→ Exercise requirements: Report, from the records below, every line where the word "English" appears.
+++ Source material
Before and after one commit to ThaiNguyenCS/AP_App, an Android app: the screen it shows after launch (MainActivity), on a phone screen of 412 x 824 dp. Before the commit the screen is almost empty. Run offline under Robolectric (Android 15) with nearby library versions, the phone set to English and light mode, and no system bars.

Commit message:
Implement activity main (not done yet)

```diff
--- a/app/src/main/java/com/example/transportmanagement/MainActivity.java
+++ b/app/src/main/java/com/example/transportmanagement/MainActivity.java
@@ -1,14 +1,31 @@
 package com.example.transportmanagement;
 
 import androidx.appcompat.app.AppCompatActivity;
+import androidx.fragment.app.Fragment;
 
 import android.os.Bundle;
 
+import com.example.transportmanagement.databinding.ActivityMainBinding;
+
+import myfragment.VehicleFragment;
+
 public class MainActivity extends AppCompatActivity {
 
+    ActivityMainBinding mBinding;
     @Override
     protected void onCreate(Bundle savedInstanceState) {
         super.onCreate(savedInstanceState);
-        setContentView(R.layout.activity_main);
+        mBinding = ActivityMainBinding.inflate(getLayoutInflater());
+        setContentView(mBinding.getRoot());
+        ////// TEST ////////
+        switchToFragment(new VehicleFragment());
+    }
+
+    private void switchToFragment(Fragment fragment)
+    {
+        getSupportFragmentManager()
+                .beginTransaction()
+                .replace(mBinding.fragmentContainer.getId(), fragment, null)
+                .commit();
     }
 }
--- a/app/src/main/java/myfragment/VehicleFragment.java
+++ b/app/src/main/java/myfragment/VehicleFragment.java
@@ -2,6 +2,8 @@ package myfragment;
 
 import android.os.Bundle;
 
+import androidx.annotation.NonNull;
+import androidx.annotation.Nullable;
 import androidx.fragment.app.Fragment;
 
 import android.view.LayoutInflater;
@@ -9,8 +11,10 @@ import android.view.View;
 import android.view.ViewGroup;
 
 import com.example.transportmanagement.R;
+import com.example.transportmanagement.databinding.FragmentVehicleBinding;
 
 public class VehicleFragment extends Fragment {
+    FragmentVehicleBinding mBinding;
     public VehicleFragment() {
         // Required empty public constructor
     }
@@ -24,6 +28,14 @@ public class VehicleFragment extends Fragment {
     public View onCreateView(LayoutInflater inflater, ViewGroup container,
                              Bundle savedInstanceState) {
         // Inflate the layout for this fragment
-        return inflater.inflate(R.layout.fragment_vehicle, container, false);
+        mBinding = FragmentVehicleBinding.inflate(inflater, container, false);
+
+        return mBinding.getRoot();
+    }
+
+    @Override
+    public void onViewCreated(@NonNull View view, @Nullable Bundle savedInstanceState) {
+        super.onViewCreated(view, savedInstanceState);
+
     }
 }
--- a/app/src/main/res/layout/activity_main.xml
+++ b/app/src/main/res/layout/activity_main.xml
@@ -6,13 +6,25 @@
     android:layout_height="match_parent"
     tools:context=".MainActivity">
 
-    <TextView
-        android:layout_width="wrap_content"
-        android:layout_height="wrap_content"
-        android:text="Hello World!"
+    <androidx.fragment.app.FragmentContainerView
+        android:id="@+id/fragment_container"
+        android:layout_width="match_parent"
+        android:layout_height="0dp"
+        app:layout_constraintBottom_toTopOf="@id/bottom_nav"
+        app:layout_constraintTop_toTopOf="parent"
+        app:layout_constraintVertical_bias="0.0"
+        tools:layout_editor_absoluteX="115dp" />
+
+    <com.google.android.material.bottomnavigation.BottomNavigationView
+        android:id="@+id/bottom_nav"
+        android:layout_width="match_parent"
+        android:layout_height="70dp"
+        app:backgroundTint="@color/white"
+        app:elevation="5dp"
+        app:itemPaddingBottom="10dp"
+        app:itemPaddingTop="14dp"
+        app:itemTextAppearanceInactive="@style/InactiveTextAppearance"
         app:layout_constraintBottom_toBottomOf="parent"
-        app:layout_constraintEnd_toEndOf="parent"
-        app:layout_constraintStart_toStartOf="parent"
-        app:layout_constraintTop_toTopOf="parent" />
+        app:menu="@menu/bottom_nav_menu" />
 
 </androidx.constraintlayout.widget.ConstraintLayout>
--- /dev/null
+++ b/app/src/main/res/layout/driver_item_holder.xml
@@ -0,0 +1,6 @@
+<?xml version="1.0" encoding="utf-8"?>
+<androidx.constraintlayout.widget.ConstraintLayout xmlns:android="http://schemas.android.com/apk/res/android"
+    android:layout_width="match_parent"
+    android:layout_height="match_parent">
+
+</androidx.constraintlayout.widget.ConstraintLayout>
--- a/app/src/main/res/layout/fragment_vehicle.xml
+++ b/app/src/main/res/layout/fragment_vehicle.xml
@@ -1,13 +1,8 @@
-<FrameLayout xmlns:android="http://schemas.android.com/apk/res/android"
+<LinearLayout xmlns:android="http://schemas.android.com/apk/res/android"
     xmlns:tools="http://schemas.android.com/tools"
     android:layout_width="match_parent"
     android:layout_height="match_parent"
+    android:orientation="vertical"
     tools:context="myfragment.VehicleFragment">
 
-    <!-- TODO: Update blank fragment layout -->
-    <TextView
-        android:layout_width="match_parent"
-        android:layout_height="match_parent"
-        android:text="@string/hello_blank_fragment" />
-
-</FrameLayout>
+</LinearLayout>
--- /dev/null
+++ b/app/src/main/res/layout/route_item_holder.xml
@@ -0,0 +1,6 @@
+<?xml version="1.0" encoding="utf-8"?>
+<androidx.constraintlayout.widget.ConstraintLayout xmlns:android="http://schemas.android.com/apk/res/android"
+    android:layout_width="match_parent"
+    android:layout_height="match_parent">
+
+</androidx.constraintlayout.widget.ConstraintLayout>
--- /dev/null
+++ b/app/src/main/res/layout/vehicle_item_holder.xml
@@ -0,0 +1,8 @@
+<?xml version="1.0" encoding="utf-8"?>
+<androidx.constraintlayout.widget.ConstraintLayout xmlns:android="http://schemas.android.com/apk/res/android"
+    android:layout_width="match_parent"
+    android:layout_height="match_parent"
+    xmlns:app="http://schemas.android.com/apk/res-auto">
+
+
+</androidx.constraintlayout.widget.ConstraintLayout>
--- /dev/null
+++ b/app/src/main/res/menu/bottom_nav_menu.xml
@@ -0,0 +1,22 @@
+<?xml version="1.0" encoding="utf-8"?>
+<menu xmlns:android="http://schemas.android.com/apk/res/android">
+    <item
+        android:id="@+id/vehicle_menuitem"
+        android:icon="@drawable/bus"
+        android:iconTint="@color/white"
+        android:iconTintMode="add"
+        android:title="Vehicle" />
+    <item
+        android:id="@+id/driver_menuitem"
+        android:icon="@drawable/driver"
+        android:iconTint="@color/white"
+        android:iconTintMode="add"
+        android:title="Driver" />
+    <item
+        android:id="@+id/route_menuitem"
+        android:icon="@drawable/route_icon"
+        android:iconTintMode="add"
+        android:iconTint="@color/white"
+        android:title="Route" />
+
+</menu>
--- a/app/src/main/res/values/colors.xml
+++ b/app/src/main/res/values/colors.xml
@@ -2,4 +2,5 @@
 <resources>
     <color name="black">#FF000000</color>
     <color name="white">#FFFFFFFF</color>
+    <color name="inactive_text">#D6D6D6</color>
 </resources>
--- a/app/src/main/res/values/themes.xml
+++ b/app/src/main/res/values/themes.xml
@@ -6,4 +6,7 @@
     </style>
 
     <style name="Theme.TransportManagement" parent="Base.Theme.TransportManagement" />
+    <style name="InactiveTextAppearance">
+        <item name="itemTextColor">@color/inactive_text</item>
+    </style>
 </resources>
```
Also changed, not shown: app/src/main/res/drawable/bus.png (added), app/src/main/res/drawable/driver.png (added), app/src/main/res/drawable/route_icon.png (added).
++++++
+++ Source material
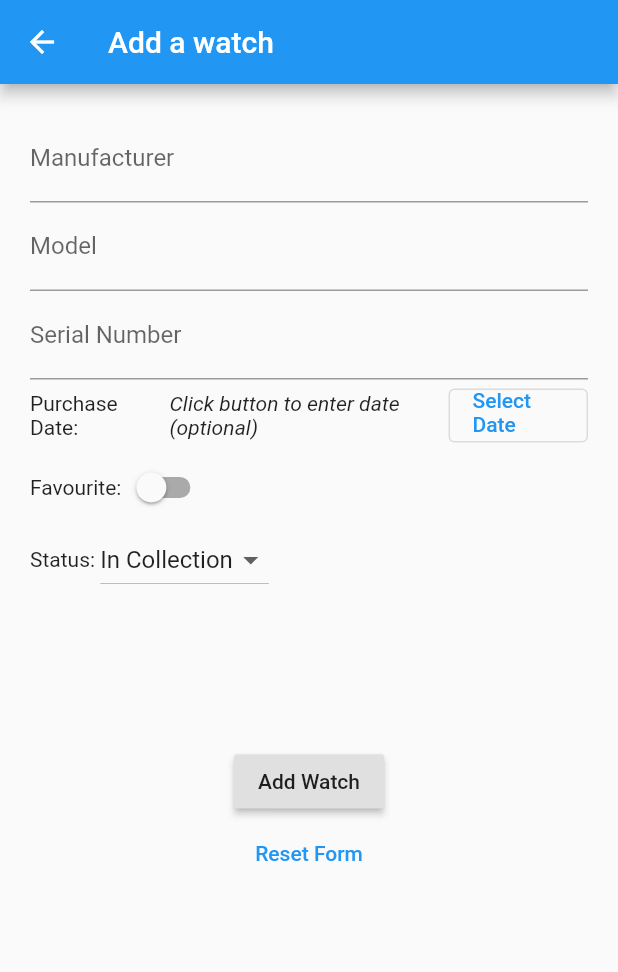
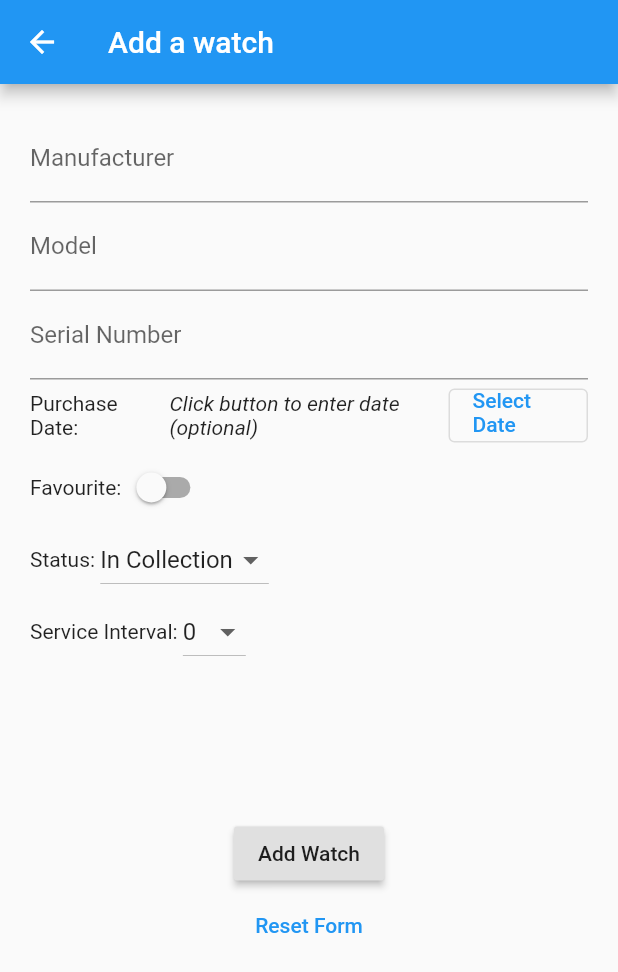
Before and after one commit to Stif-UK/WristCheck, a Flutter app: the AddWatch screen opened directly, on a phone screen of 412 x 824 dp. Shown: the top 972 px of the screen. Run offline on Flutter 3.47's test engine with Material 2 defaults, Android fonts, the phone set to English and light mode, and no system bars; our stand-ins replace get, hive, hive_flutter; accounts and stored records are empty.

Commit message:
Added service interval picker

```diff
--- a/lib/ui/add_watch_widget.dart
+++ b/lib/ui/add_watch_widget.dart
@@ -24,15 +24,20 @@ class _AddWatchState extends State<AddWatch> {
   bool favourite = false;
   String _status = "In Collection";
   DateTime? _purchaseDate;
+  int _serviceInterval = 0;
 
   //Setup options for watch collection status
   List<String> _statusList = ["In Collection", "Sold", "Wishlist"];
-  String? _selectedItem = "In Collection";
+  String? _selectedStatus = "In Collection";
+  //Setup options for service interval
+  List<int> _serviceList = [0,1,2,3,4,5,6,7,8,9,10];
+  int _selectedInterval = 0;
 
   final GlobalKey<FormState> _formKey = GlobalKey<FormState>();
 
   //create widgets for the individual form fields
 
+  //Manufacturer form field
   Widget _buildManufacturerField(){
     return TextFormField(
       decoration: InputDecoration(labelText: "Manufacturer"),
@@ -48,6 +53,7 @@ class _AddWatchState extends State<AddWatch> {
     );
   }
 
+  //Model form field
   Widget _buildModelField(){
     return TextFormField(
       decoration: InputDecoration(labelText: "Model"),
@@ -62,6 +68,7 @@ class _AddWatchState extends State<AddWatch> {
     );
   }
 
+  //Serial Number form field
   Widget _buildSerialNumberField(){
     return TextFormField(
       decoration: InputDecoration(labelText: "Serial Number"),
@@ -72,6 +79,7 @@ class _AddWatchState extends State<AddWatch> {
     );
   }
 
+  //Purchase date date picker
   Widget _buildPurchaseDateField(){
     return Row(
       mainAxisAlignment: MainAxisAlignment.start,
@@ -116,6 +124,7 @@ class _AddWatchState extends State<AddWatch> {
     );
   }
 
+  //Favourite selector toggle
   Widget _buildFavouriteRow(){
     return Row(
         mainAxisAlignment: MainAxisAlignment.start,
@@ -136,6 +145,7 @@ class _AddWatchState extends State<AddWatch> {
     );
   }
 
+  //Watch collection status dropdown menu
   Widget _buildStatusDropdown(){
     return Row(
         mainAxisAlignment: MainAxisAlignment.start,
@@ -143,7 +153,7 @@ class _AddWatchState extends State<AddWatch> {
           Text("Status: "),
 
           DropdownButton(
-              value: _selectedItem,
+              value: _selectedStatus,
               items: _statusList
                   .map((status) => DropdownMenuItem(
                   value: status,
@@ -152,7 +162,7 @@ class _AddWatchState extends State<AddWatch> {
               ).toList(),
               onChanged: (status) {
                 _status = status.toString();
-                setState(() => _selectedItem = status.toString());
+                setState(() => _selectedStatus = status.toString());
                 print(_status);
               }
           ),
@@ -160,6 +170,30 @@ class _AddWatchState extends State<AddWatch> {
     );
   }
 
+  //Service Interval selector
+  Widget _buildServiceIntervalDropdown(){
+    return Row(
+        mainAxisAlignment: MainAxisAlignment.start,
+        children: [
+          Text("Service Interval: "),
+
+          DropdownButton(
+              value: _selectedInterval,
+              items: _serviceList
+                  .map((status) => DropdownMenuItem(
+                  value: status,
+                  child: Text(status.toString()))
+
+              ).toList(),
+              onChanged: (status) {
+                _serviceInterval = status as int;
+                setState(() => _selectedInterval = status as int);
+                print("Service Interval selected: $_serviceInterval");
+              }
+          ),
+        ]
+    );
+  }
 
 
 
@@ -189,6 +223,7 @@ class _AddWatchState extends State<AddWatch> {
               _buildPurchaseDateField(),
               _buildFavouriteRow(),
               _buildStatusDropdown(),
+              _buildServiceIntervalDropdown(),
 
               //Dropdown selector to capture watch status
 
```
++++++
→ Task output:
Before and after one commit to ThaiNguyenCS/AP_App, an Android app: the screen it shows after launch (MainActivity), on a phone screen of 412 x 824 dp. Before the commit the screen is almost empty. Run offline under Robolectric (Android 15) with nearby library versions, the phone set to English and light mode, and no system bars.
Before and after one commit to Stif-UK/WristCheck, a Flutter app: the AddWatch screen opened directly, on a phone screen of 412 x 824 dp. Shown: the top 972 px of the screen. Run offline on Flutter 3.47's test engine with Material 2 defaults, Android fonts, the phone set to English and light mode, and no system bars; our stand-ins replace get, hive, hive_flutter; accounts and stored records are empty.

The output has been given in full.